*Problem requirements*
Every record, apart from its pictures, should be repeated exactly.

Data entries
"""

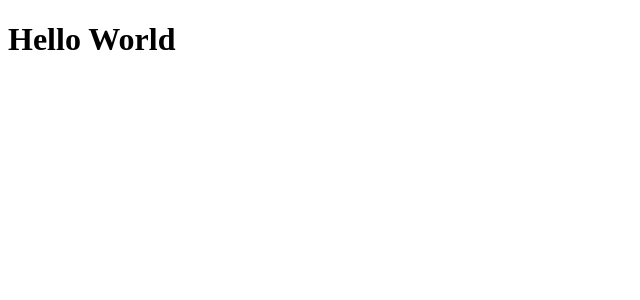
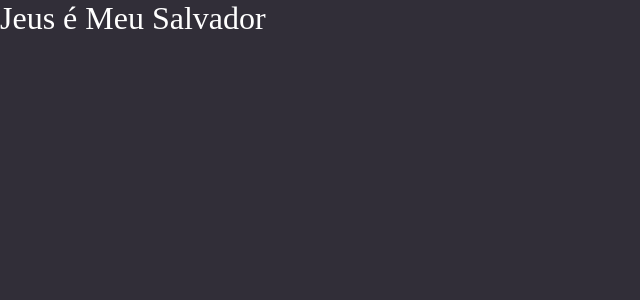
Before and after one commit to fselvino/gostack-iniciando-front-end-web, a React (Create React App) app in the folder 06-gobarber-web/: page / in a window 1280 px wide. Shown: the top 300 px of the page, without its empty margins (0-640 px from the left). Built offline with nearby package versions, Linux system fonts and the light colour scheme.

Commit message:
Estilos globais

```diff
--- a/06-gobarber-web/package.json
+++ b/06-gobarber-web/package.json
@@ -10,9 +10,11 @@
     "@types/node": "^12.0.0",
     "@types/react": "^16.9.0",
     "@types/react-dom": "^16.9.0",
+    "@types/styled-components": "^5.1.0",
     "react": "^16.13.1",
     "react-dom": "^16.13.1",
     "react-scripts": "3.4.1",
+    "styled-components": "^5.1.0",
     "typescript": "~3.7.2"
   },
   "scripts": {
--- a/06-gobarber-web/public/index.html
+++ b/06-gobarber-web/public/index.html
@@ -6,8 +6,8 @@
 
   <meta name="viewport" content="width=device-width, initial-scale=1" />
   <meta name="theme-color" content="#3a3a3a" />
-
-  <title>GoBarber</title>
+    <title>GoBarber</title>
+    <link href="https://fonts.googleapis.com/css2?family=Roboto:wght@400;500&display=swap" rel="stylesheet">
 </head>
 
 <body>
--- a/06-gobarber-web/src/App.tsx
+++ b/06-gobarber-web/src/App.tsx
@@ -1,5 +1,11 @@
 import React from 'react';
+import GlobalStyle from './styles/global';
 
-const App: React.FC = () => <h1>Hello World</h1>;
+const App: React.FC = () => (
+  <>
+    <h1>Jeus é Meu Salvador</h1>
+    <GlobalStyle />
+  </>
+);
 
 export default App;
--- /dev/null
+++ b/06-gobarber-web/src/styles/global.ts
@@ -0,0 +1,25 @@
+import { createGlobalStyle } from 'styled-components';
+
+export default createGlobalStyle`
+*{
+  margin:0;
+  padding:0;
+  box-sizing: border-box;
+  outline:0;
+}
+body{
+  background:#312E38;
+  color:#FFF;
+  -webkit-font-smoothing:antialiased;
+}
+body, input , button {
+font-family: 'Roboto Slab', serif;
+font-size:16px;
+}
+h1, h2, h3, h4, h5, h6, strong{
+  font-weight:500;
+}
+button {
+  cursor: pointer;
+}
+`;
```
Also changed, not shown: 1 other file (tests, documents, lock files or other folders).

"""

*Your response*
Before and after one commit to fselvino/gostack-iniciando-front-end-web, a React (Create React App) app in the folder 06-gobarber-web/: page / in a window 1280 px wide. Shown: the top 300 px of the page, without its empty margins (0-640 px from the left). Built offline with nearby package versions, Linux system fonts and the light colour scheme.

Commit message:
Estilos globais

```diff
--- a/06-gobarber-web/package.json
+++ b/06-gobarber-web/package.json
@@ -10,9 +10,11 @@
     "@types/node": "^12.0.0",
     "@types/react": "^16.9.0",
     "@types/react-dom": "^16.9.0",
+    "@types/styled-components": "^5.1.0",
     "react": "^16.13.1",
     "react-dom": "^16.13.1",
     "react-scripts": "3.4.1",
+    "styled-components": "^5.1.0",
     "typescript": "~3.7.2"
   },
   "scripts": {
--- a/06-gobarber-web/public/index.html
+++ b/06-gobarber-web/public/index.html
@@ -6,8 +6,8 @@
 
   <meta name="viewport" content="width=device-width, initial-scale=1" />
   <meta name="theme-color" content="#3a3a3a" />
-
-  <title>GoBarber</title>
+    <title>GoBarber</title>
+    <link href="https://fonts.googleapis.com/css2?family=Roboto:wght@400;500&display=swap" rel="stylesheet">
 </head>
 
 <body>
--- a/06-gobarber-web/src/App.tsx
+++ b/06-gobarber-web/src/App.tsx
@@ -1,5 +1,11 @@
 import React from 'react';
+import GlobalStyle from './styles/global';
 
-const App: React.FC = () => <h1>Hello World</h1>;
+const App: React.FC = () => (
+  <>
+    <h1>Jeus é Meu Salvador</h1>
+    <GlobalStyle />
+  </>
+);
 
 export default App;
--- /dev/null
+++ b/06-gobarber-web/src/styles/global.ts
@@ -0,0 +1,25 @@
+import { createGlobalStyle } from 'styled-components';
+
+export default createGlobalStyle`
+*{
+  margin:0;
+  padding:0;
+  box-sizing: border-box;
+  outline:0;
+}
+body{
+  background:#312E38;
+  color:#FFF;
+  -webkit-font-smoothing:antialiased;
+}
+body, input , button {
+font-family: 'Roboto Slab', serif;
+font-size:16px;
+}
+h1, h2, h3, h4, h5, h6, strong{
+  font-weight:500;
+}
+button {
+  cursor: pointer;
+}
+`;
```
Also changed, not shown: 1 other file (tests, documents, lock files or other folders).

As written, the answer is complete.